Part of their energy-creating powers come from backgrounds in genres other than folk; MVR is a new group from a bunch of Chicago music vets that have a wide range of sounds in their past (and present). “Easy Answer” is a perky power-pop tune led by neat male/female vocal interactions and bouncy bass work. “This Time Around” has similar power-pop vibes, but with a bit of Southern-rock crunch; “Wilderness” has a lot of guitar crunch going on. “Sayanora” has a ’50s ballad sort of feel to it. The drums are powerful and prominent throughout; never becoming overwhelming, but definitely giving a bit of pep to the sound in almost every tune they appear. This ain’t Bon Iver over here, just in case anyone was still wondering.
But no matter where they dally, Every Man a King is held together by an underlying folk sentiment. “American Moon” employs a fiddle and a droll vocal line to tell a heartfelt tale of woe. Sure, it’s noisier than your average folk tune, but it’s got a songwriter’s soul. And they’re the sort of people that took the time to list the lyrics to every song on their Bandcamp page. Maybe that doesn’t count for purists, but it counts for me. There’s always the acoustic Americana of “Storm Coming” and the traditional “Give Me Flowers (While I’m Living)” to settle those anxieties.
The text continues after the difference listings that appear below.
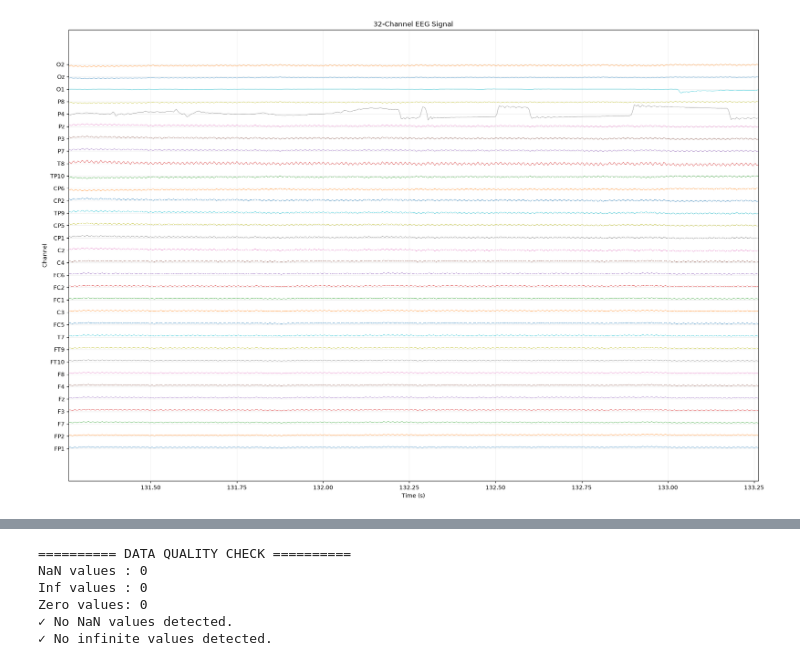
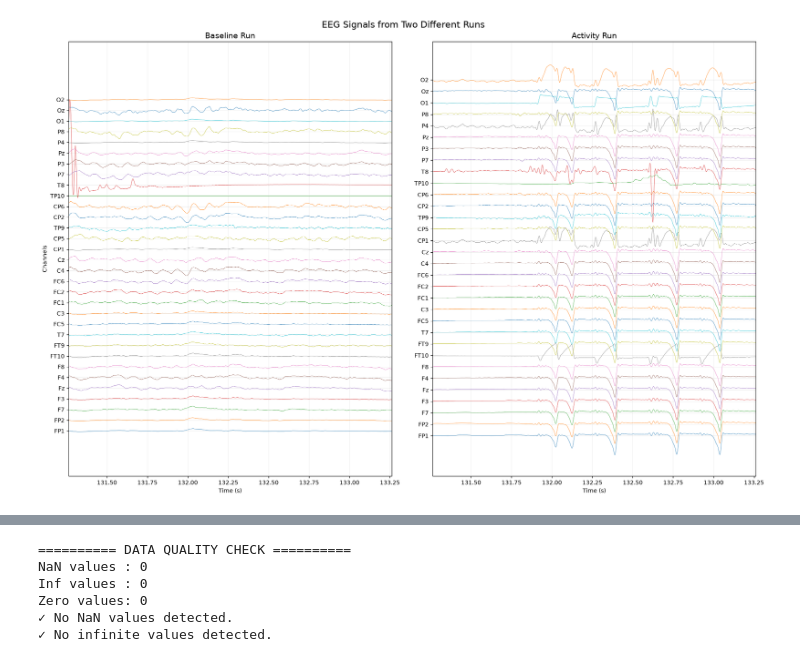
Before and after one commit to Ananyo-Sen-B2530066/mental-health, a Jupyter notebook: eeg_study.ipynb, the cells around one changed output, grey strips where cells are left out. Saved outputs shown, nothing was run; the diff lists cells and outputs as text; code cells hidden in the pictures.

```diff
--- a/eeg_study.ipynb
+++ b/eeg_study.ipynb
@@ -35,45 +106,70 @@ Data shape: (32, 46080)
 # %%
 import numpy as np
 import matplotlib.pyplot as plt
 
-data = raw.get_data()
-times = raw.times
+data1 = raw_clean1.get_data()
+times1 = raw_clean1.times
+
+data2 = raw_clean2.get_data()
+times2 = raw_clean2.times
 
 event_time = 131.2617188
 end_time = event_time + 2
 
-plt.figure(figsize=(18, 12))
+fig, axes = plt.subplots(1, 2, figsize=(18, 12))
 
 spacing = 5
 
-for i in range(data.shape[0]):
-    signal = data[i]
+for i in range(data1.shape[0]):
+    signal1 = data1[i]
+    signal2 = data2[i]
 
     # Normalize each channel
-    signal = (signal - np.mean(signal)) / np.std(signal)
+    signal1 = (signal1 - np.mean(signal1)) / np.std(signal1)
+    signal2 = (signal2 - np.mean(signal2)) / np.std(signal2)
 
-    plt.plot(
-        times,
-        signal + i * spacing,
+    axes[0].plot(
+        times1,
+        signal1 + i * spacing,
         linewidth=0.5
     )
 
-plt.xlabel("Time (s)")
-plt.ylabel("Channel")
-plt.title("32-Channel EEG Signal")
+    axes[1].plot(
+        times2,
+        signal2 + i * spacing,
+        linewidth=0.5
+    )
 
-plt.yticks(
-    np.arange(0, data.shape[0] * spacing, spacing),
-    raw.ch_names
+axes[0].set_xlabel("Time (s)")
+axes[0].set_ylabel("Channels")
+axes[0].set_title("Baseline Run", fontsize=14)
+
+axes[0].set_yticks(
+    np.arange(0, data1.shape[0] * spacing, spacing),
+    raw_clean1.ch_names
 )
 
-plt.xlim(event_time, end_time)
-plt.grid(alpha=0.2)
+axes[0].set_xlim(event_time, end_time)
+axes[0].grid(alpha=0.2)
+
+axes[1].set_xlabel("Time (s)")
+axes[1].set_ylabel(" ")
+axes[1].set_title("Activity Run", fontsize=14)
+
+axes[1].set_yticks(
+    np.arange(0, data2.shape[0] * spacing, spacing),
+    raw_clean2.ch_names
+)
+
+axes[1].set_xlim(event_time, end_time)
+axes[1].grid(alpha=0.2)
+
+fig.suptitle("EEG Signals from Two Different Runs", fontsize=16)
 
 plt.tight_layout()
 plt.show()
 # %% [output]
-[figure, old version]
+[figure, new version]
 # %%
 import numpy as np
 
```
Also changed, not shown: parts of 18 cells of this notebook, 1 other file.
If you’re up for some folk-inspired music that steals from southern rock, indie-pop, and more, Martin Van Ruin will scratch that itch. Every Man a King is a strong, varied release that never loses its way.